For both Sun-Mars and Sun-Phobos couples the analysis could be undertaken with a cylindric model for the positions

Natural Motion around the Martian Moon Phobos 31

Fig. 21: LPOs lighting conditions. Light function of the families of POs of the CR3BP-GH (parameterized by the non-dimensional differential

Jacobi integral with respect to the LP), averaged over 10 PO periods, at the days of equinoxes (lower cluster) and solstices (upper cluster).

Filled area spans values for different starting phases of the Sun (thick line is for mean values), where families’ colors are coherent with Fig.12.

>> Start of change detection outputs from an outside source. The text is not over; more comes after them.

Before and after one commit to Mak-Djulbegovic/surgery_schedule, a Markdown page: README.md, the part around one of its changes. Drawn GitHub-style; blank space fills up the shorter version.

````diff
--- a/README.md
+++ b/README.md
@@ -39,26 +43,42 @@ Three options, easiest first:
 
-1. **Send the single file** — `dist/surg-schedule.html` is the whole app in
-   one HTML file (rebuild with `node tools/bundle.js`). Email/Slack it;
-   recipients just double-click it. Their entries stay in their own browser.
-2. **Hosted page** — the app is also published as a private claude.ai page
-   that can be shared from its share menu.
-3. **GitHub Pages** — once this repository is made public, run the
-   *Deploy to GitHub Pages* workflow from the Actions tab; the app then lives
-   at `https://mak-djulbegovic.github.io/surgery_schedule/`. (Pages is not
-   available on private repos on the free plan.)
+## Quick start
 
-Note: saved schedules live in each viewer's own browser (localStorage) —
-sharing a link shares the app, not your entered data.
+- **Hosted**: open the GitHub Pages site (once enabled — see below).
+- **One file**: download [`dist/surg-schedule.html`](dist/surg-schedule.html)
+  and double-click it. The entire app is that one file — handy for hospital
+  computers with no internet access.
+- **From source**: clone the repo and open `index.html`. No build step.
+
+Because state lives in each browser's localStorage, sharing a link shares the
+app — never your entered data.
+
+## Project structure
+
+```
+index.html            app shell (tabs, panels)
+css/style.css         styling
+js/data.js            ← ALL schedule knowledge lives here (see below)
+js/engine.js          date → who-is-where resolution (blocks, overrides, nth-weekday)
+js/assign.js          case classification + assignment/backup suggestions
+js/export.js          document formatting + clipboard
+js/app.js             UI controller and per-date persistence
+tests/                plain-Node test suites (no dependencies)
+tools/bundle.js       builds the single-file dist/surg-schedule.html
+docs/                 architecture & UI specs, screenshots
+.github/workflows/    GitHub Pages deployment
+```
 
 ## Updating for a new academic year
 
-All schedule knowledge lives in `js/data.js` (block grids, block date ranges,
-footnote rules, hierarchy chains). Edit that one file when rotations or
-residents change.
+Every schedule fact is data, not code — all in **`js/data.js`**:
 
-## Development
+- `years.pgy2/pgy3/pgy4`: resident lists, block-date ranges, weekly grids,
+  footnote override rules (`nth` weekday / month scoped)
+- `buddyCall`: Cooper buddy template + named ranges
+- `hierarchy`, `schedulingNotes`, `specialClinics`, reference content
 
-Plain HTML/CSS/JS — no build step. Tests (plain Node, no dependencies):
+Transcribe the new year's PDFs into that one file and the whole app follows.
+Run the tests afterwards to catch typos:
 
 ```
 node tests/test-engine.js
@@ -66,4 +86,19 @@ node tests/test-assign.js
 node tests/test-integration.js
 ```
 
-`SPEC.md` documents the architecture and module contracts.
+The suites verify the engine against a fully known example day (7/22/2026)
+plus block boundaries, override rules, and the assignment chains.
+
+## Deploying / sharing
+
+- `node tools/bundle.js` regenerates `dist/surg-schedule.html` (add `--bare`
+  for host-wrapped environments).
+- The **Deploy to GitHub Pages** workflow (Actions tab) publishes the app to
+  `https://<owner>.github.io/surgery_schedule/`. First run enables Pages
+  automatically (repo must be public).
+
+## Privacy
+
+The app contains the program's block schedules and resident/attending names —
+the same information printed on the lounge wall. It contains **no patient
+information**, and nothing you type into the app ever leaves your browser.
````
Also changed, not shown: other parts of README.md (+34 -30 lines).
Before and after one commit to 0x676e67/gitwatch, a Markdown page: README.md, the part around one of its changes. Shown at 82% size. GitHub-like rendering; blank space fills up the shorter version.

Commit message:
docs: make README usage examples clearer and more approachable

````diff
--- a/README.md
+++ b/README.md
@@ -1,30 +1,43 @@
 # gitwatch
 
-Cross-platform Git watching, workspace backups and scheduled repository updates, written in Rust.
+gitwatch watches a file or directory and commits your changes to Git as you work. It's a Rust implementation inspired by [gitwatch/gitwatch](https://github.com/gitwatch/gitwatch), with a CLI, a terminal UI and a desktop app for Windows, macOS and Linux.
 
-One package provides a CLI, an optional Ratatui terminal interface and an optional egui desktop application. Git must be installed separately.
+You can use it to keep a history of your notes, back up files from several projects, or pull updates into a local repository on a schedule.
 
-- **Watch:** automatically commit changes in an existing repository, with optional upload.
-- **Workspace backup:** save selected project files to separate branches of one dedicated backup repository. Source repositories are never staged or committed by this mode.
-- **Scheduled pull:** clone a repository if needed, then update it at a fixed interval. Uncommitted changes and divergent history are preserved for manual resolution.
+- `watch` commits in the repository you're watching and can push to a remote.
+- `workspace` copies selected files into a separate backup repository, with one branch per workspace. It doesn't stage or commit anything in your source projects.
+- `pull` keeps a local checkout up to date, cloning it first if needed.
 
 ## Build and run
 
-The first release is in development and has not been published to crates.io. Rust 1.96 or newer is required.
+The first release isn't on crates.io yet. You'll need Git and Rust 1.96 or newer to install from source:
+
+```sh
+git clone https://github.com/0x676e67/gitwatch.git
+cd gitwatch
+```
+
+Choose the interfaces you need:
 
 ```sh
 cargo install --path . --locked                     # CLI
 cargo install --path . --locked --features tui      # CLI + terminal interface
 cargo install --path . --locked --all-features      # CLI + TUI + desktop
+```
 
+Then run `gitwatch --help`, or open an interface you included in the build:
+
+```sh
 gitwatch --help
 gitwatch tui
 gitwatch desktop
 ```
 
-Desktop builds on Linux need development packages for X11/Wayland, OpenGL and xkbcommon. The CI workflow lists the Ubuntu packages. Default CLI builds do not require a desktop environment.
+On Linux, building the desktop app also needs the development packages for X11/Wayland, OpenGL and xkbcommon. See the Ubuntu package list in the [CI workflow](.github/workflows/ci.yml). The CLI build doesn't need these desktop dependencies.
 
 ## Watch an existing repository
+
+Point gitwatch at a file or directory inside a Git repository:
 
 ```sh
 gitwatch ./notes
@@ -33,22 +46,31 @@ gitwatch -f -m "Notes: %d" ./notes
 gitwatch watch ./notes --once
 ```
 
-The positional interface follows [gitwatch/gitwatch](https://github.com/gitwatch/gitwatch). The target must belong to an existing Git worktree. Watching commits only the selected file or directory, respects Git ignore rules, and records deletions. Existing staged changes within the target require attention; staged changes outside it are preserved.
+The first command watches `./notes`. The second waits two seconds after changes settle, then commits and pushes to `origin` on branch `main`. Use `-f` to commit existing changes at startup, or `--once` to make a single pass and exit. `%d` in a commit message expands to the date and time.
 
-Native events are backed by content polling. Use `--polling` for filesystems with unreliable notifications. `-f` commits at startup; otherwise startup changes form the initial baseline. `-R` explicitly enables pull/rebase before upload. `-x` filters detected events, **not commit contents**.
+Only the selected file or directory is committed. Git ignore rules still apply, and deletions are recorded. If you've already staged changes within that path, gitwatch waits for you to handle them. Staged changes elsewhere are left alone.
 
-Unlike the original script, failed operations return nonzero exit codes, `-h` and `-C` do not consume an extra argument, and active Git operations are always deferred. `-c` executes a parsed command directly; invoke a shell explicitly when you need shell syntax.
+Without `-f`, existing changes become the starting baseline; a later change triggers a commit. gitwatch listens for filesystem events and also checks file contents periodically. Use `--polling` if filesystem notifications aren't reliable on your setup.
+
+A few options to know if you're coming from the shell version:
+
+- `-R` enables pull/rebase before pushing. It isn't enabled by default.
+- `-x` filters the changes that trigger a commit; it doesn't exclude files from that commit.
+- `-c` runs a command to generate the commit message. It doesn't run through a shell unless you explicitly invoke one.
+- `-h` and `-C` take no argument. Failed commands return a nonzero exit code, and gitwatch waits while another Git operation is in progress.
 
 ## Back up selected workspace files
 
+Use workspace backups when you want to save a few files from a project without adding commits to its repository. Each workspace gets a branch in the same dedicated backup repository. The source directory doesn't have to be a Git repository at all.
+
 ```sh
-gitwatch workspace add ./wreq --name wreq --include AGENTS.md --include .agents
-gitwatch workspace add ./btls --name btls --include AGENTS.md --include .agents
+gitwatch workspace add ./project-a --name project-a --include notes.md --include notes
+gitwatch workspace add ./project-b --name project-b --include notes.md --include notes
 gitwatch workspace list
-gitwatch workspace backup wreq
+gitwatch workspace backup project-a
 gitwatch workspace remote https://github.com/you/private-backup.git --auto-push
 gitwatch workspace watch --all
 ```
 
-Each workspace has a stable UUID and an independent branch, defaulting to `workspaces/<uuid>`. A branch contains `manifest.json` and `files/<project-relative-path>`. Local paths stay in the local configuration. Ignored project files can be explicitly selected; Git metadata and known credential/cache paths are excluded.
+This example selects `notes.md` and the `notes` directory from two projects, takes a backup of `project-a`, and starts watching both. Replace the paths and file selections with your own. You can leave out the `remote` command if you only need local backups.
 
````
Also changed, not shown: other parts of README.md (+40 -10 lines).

inside and close to the SOI’s boundary of the moon. The shadowing wake of Phobos is limited by the size of the body,

while Mars’ wake covers all Phobos’ neighborhood during an equinoctial season for 12% of the orbital period, but its

effect becomes null at the solstices. Also, as the revolution period of the Sun is almost double that of the LPOs, the

average condition for points around L1and L2is to remain mostly in light, with the L1-side experiencing more shadow

time with the exception of the two solstice’s seasons.

The analysis is undertaken for the POs of the CR3BP-GH, since they provide the backbone of both the QPOs in the

same dynamical model and the QPOs in the ER3BP-GH, and the outcomes are presented in Fig.21. Due to the additional

phase of the Sun, we deﬁne the light function of the LPO averaging over 10 revolutions of the trajectory, and results will

depend on the initial condition of the Sun around Phobos.

As presented in Fig.21, medium-small LPOs within the families are similar to close-range hovering points on the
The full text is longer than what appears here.